Apartment living in Korea is the norm and is seen as moving up in the world, as opposed to living in a free standing house (as seemingly the consensus is that living in a house is unsafe), which is generally contrary to the way we think in the West.

However, to the foreigner living in an apartment, can either be a blessing or a curse. It depends on a few criteria: 1) Age of the apartment, 2) Your neighbours, and 3) Your apartment complex caretaker.

As we were married at the time of moving to Korea, we had a choice of two apartments where we could live (If you are unmarried, you will not be able to reside together). The reason for this was due to the fact that both our schools had prepared apartments prior to our arrival.

The first apartment we saw was in downtown Buyeo, situated in quite an old complex called Dongnam. The apartment, although neat and clean looked very tired.  In fact we turned on a light, which sputtered and died, not engendering much positvity from the two of us towards the apartment. Other foreigners who lived in this complex often experienced frozen water pipes during winter and no hot running water on the odd occasion.

The second choice of apartment was on the outskirts of town which meant a short bus ride if ever we wanted to head into town, but within walking distance of one of the schools we would be teaching in.  This apartment was the total opposite to the Dongnam apartment.  It was in a complex that was new in comparison, but looked more welcoming, homely and updated. It was not a hard decision to make.

Your neighbours in any corner of the globe you currently reside can make or break the peace and tranquility of any home. In Korea you are surrounded by people in clustered apartment living 24/7. It is not uncommon to be woken in the middle of the night by shouting, or knocking on your door or banging sounds above and below you.

Finally, your apartment caretaker can either be extremely helpful, or a bit of a hindrance. We experienced both in the four years of living in our apartment.  We had a few caretakers in our time. Generally very pleasant and helpful men.  If needed, they would fix things that required fixing etc. It was only in our last year with the new caretaker that things were a little unpleasant.

The word privacy seems to have a different meaning in Korea, to the way we understand it to be.  In our final year, we would get home and find that our caretaker had been in our Apt without us knowing about it. Gas pipes were installed and everything left in a tip, an unexpected show house of our apartment to new prospective tenants to name a few irritations.

It is also not uncommon to expect gas line inspections or internet personnel to arrive after 7 pm in the evening for random inspections.

Lastly if you are not used to a wet room, you may be in for a surprise.  In most apartments, the shower will be in close proximity to the toilet.
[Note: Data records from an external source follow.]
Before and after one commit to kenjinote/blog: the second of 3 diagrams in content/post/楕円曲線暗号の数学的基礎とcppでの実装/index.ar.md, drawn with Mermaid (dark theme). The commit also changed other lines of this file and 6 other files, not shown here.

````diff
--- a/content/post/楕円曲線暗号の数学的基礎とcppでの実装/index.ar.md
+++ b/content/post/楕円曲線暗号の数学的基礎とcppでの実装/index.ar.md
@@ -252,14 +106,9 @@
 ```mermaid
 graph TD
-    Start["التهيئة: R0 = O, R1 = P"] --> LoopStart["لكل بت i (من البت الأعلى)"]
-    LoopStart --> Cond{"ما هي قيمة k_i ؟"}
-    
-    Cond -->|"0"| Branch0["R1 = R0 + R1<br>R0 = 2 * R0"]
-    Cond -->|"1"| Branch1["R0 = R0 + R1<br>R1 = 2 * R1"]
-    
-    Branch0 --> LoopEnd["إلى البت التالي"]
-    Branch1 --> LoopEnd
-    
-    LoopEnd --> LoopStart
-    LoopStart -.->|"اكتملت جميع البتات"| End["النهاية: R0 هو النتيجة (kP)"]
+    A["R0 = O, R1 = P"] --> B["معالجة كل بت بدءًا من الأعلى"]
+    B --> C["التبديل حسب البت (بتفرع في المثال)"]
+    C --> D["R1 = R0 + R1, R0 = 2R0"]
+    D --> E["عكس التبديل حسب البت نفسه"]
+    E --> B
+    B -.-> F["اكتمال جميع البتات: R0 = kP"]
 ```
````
You will not find a shower screen or curtain installed let alone a cubicle, so unfortunately everything gets soaked. Toilet paper is also encouraged to be disposed of in a bin, rather than flushed.

Please don’t let this put you off though. In general, for the most part, our apartment experience was wonderful. It is just good to be aware of what may occur.

Korean Etiquette

Upon arrival to Korea and during your Orientation, you will be told about the etiquette  you will be expected to adhere to for the duration of your stay in Korea. However, as this is just another talk among many others you will receive in your jet-lagged and exhaustive two week orientation, much of this information may well be lost.

Here are a few basic etiquette guidelines to get you through daily Korean life.

Firstly, bowing as a greeting and farewell is essential and would be considered an insult if not done.

Secondly, when calling someone, please do not use the westernized hand signal for “come here” – Fingers upwards. This is very disrespectful, as Koreans use this hand signal when calling their animals.  When calling a person, it is best that your fingers are faced downwards.

Thirdly, always take your shoes off when entering your school or a place of residence, this will take some getting use too, especially during the freezing cold winters.

Lastly, when dining with your Korean co-teachers (which will occur frequently) it is customary to place your one hand under your pouring arm when pouring a drink for someone else.  If you are receiving the drink, hold the glass with both hands.  When you drink it is customary and polite to turn your head to the side and drink ‘privately’.

I hope these few basic tips will help you find your way in Korea.